_Task directions_
Go through the entries below and pick out every line with "puntoReposicion".
··········
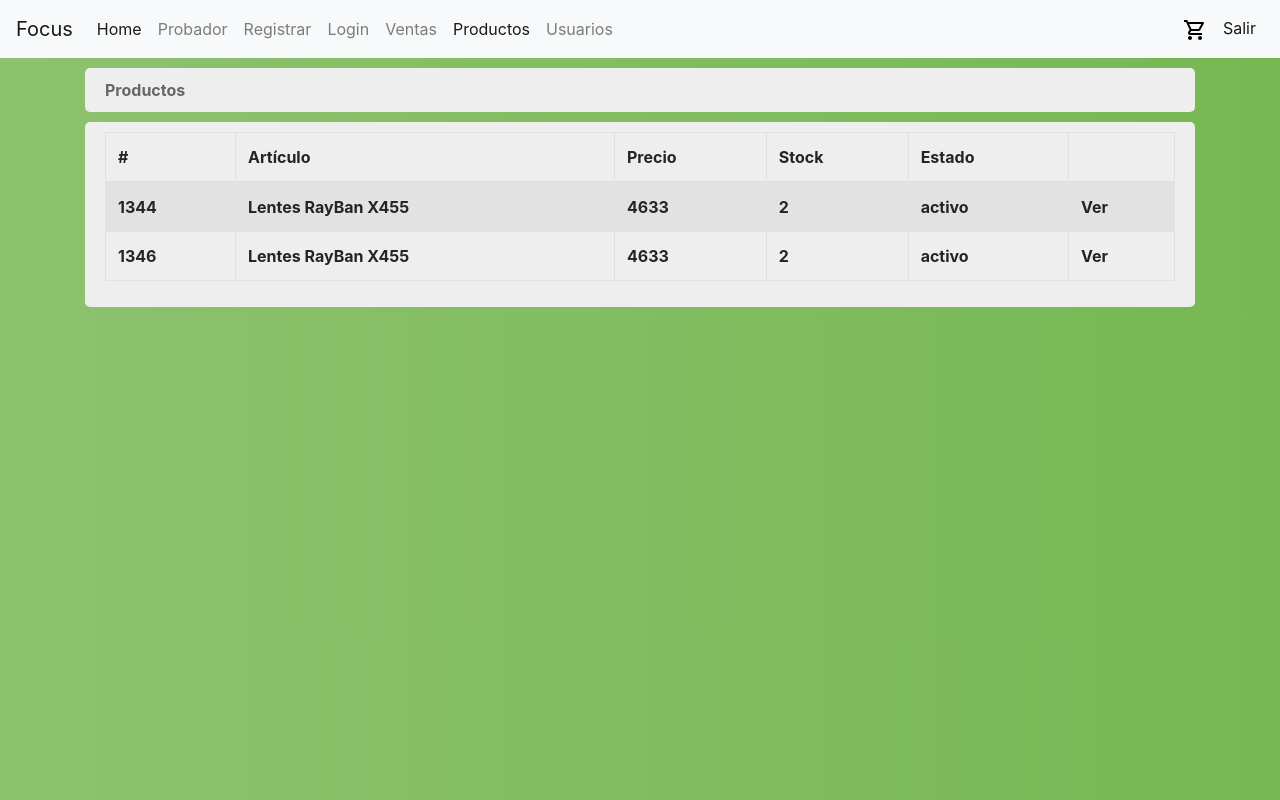
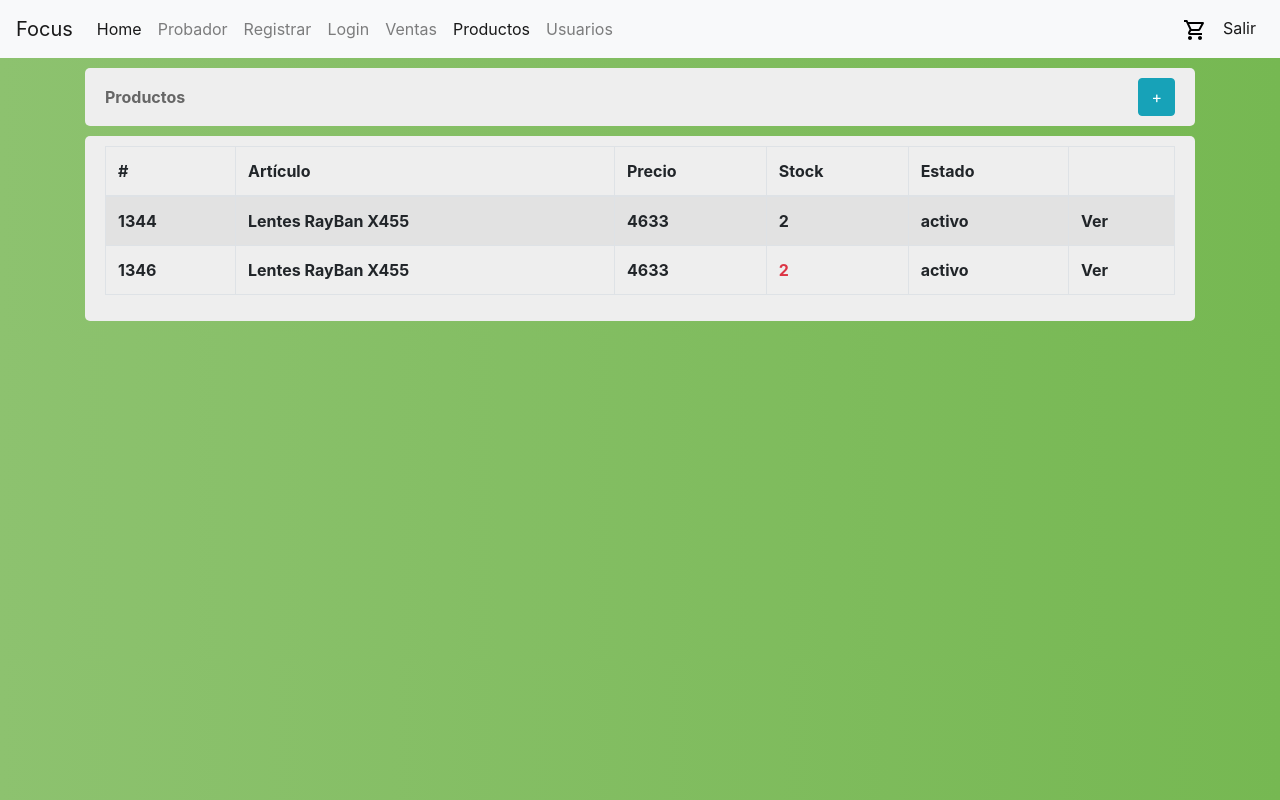
Before and after one commit to Dianaman/ppsi_optica, a React (Create React App) app in the folder web/: page /productos in a window 1280 px wide. Built offline with nearby package versions, Linux system fonts and the light colour scheme; no server answers.

Commit message:
boton alta y estilo faltante stock

```diff
--- a/web/src/App.css
+++ b/web/src/App.css
@@ -105,3 +105,7 @@
 h3 {
   font-weight: bold;
 }
+
+.danger {
+  color: #dc3545;
+}
--- a/web/src/pages/AdmProductos.jsx
+++ b/web/src/pages/AdmProductos.jsx
@@ -3,6 +3,7 @@ import { useDispatch } from 'react-redux';
 import { verProducto } from '../redux/ducks/catalogo.duck';
 import Container from 'react-bootstrap/Container';
 import Table from 'react-bootstrap/Table';
+import Button from 'react-bootstrap/Button';
 
 export function AdmProductos () {
 
@@ -12,12 +13,14 @@ export function AdmProductos () {
             descripcion: 'Lentes RayBan X455',
             precio: 4633,
             cantidadStock: 2,
+            puntoReposicion: 3,
             estado: 'activo'
         }, {
             id: 1346,
             descripcion: 'Lentes RayBan X455',
             precio: 4633,
             cantidadStock: 2,
+            puntoReposicion: 1,
             estado: 'activo'
         },
     ]
@@ -26,6 +29,7 @@ export function AdmProductos () {
         <Container>
             <div className="seccion">
                 <div>Productos</div>
+                <Button variant="info">+</Button>
             </div>
 
             <div className="seccion">
@@ -47,7 +51,11 @@ export function AdmProductos () {
                                     <td>{producto.id}</td>
                                     <td>{producto.descripcion}</td>
                                     <td>{producto.precio}</td>
-                                    <td>{producto.cantidadStock}</td>
+                                    <td className={
+                                        producto.puntoReposicion <= producto.cantidadStock ? 'danger' : ''
+                                    }>
+                                        {producto.cantidadStock}
+                                    </td>
                                     <td>{producto.estado}</td>
                                     <td>Ver</td>
                                 </tr>
--- a/web/src/pages/AdmUsuarios.jsx
+++ b/web/src/pages/AdmUsuarios.jsx
@@ -3,6 +3,7 @@ import { useDispatch } from 'react-redux';
 import { verProducto } from '../redux/ducks/catalogo.duck';
 import Container from 'react-bootstrap/Container';
 import Table from 'react-bootstrap/Table';
+import Button from 'react-bootstrap/Button';
 
 export function AdmUsuarios () {
 
@@ -30,6 +31,7 @@ export function AdmUsuarios () {
         <Container>
             <div className="seccion">
                 <div>Usuarios</div>
+                <Button variant="info">+</Button>
             </div>
 
             <div className="seccion">
```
··········
_Solution to this task_
+            puntoReposicion: 3,
+            puntoReposicion: 1,
+                                        producto.puntoReposicion <= producto.cantidadStock ? 'danger' : ''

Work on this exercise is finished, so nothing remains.